[Change detection outputs]

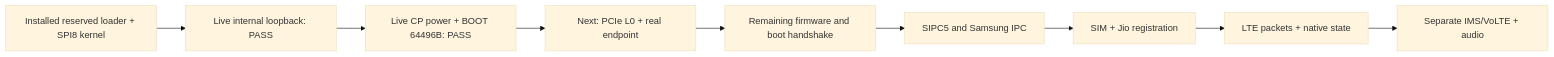
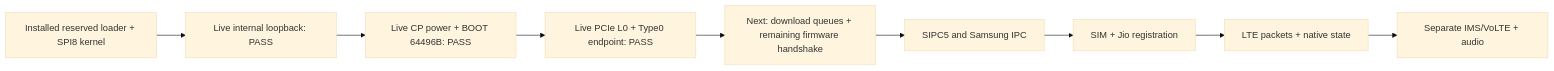
Before and after one commit to Android-Artisan/Jesvi-iOS: the third of 3 diagrams in docs/cellular-flow.md, drawn with Mermaid (base theme). The commit also changed other lines of this file and 10 other files, not shown here.

Commit message:
Bring up S5123 PCIe endpoint live and document firmware download backend

````diff
--- a/docs/cellular-flow.md
+++ b/docs/cellular-flow.md
@@ -120,11 +120,11 @@
 ```mermaid
 flowchart LR
   A[Installed reserved loader + SPI8 kernel] --> B[Live internal loopback: PASS]
   B --> C[Live CP power + BOOT 64496B: PASS]
-  C --> D[Next: PCIe L0 + real endpoint]
-  D --> E[Remaining firmware and boot handshake]
+  C --> D[Live PCIe L0 + Type0 endpoint: PASS]
+  D --> E[Next: download queues + remaining firmware handshake]
   E --> F[SIPC5 and Samsung IPC]
   F --> G[SIM + Jio registration]
   G --> H[LTE packets + native state]
   H --> I[Separate IMS/VoLTE + audio]
 ```
````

• _Required action_: Please output all of the entries above exactly, but without any picture.

• _Solved exercise_:
Before and after one commit to Android-Artisan/Jesvi-iOS: the third of 3 diagrams in docs/cellular-flow.md, drawn with Mermaid (base theme). The commit also changed other lines of this file and 10 other files, not shown here.

Commit message:
Bring up S5123 PCIe endpoint live and document firmware download backend

````diff
--- a/docs/cellular-flow.md
+++ b/docs/cellular-flow.md
@@ -120,11 +120,11 @@
 ```mermaid
 flowchart LR
   A[Installed reserved loader + SPI8 kernel] --> B[Live internal loopback: PASS]
   B --> C[Live CP power + BOOT 64496B: PASS]
-  C --> D[Next: PCIe L0 + real endpoint]
-  D --> E[Remaining firmware and boot handshake]
+  C --> D[Live PCIe L0 + Type0 endpoint: PASS]
+  D --> E[Next: download queues + remaining firmware handshake]
   E --> F[SIPC5 and Samsung IPC]
   F --> G[SIM + Jio registration]
   G --> H[LTE packets + native state]
   H --> I[Separate IMS/VoLTE + audio]
 ```
````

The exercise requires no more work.